Given that the first objective of any military situation should be to ensure that all personnel come home alive and well then it is completely understandable that soldiers won’t want to take any measures that may impede that objective.
Is there a solution that can meet both needs.
Anyone familiar with the rapid advances in hearing aid technology over the last 10/15 years will know we are developing technology at a rate never before experienced in our history.
In 2010 the American government was spending approximately $1.4 billion on disability payments to veterans due to hearing impairments. I would imagine that figure will have risen significantly since.
There is undoubtedly research ongoing into finding a technological solution to better protect the hearing of combat soldiers whilst ensuring that their safety isn’t compromised.
In the meantime, more needs to be done for the current personnel leaving the forces to ensure that hearing loss is treated with the seriousness it deserves and that help is on hand at the earliest opportunity.
More recognition is required.
The problem with hearing loss is that it is a hidden disability. We can’t see it so it isn’t there. In terms of military veterans, people tend to focus on visible disabilities and others that have become well known due to media exposure over many years.
When talking about veteran disabilities we tend to look at loss of limbs or brain injury or even post traumatic stress disorder. We correctly look at life threatening injuries and the disabilities that follow them.
But we shouldn’t overlook the effects of hearing loss on veterans. Hearing loss can have a devastating effect on veterans lives. It shouldn’t be looked at as an occupational hazard or as a minor injury.
Hearing loss is a disability and comes with all the emotional, psychological, and personal difficulties that come with all disabilities. Everything that can be done, should be done, to ensure that veterans are given the very best opportunity to learn how to live with this condition.
As stated above, most of the facts and figures I have used in this post relate to the American armed forces. If anyone would like any further information or indeed help for veterans affected with hearing loss then you can contact the Hearing Loss Association of America.
If anyone would like information on their national hearing loss associations etc.. then please leave a comment and I will gladly pass the information on

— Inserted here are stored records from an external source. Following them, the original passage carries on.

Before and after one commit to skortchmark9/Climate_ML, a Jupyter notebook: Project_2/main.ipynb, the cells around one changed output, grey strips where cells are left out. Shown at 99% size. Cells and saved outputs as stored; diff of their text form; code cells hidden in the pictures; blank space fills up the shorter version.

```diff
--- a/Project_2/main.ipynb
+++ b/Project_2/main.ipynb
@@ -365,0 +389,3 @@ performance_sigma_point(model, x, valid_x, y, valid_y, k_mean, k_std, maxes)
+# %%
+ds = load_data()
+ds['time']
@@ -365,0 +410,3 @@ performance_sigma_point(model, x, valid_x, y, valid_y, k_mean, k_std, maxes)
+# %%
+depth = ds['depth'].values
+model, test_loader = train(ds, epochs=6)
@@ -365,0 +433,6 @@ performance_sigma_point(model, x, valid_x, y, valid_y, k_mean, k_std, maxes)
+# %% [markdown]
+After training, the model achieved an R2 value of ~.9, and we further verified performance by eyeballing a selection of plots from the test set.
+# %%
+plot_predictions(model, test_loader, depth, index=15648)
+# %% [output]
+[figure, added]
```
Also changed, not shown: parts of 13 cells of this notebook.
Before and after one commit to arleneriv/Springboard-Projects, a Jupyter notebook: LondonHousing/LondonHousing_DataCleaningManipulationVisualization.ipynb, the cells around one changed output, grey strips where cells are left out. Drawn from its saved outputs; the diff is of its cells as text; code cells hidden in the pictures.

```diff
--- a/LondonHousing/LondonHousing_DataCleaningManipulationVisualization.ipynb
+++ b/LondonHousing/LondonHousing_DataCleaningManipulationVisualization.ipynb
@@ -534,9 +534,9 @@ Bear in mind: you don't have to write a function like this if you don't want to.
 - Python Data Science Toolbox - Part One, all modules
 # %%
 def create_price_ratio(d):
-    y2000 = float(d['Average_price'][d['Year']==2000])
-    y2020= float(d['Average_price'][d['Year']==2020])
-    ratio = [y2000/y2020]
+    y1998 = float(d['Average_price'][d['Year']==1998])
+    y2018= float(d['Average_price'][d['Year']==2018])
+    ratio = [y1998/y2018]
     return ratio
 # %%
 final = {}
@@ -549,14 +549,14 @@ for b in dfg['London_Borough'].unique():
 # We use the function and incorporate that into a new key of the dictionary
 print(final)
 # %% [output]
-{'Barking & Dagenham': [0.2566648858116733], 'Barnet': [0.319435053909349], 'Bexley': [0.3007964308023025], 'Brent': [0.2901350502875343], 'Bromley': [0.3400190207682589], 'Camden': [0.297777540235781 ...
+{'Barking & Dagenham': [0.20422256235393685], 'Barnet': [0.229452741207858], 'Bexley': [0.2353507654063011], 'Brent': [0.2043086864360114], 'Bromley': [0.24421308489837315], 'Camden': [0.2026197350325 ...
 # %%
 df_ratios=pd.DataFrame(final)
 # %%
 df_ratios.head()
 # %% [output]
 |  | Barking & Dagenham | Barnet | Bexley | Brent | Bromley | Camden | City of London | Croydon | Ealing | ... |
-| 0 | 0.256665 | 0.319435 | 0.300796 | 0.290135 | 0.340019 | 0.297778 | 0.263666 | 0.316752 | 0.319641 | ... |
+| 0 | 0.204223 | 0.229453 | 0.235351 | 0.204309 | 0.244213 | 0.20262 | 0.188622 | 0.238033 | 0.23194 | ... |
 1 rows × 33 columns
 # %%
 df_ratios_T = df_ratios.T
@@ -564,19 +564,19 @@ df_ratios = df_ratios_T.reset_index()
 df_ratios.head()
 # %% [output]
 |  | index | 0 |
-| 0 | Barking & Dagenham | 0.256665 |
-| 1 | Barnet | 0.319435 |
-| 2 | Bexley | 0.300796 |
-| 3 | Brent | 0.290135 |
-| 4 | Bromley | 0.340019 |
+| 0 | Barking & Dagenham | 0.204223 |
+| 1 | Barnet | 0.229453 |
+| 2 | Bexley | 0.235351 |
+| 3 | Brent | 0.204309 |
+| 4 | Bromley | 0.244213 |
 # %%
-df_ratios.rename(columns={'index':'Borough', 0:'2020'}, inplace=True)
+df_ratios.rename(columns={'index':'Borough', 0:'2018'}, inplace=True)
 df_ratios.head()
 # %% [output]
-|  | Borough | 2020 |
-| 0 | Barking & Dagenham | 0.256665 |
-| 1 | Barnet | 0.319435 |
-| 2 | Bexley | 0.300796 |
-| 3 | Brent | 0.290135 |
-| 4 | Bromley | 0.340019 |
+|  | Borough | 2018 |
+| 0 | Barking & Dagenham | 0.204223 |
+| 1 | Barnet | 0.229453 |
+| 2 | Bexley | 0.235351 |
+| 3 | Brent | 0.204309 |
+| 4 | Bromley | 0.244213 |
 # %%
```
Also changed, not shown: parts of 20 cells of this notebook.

As always I would love to hear from you on this or any topic related to hearing loss. Please leave a comment below. All will be answered. You can also contact me at firstname.lastname@example.org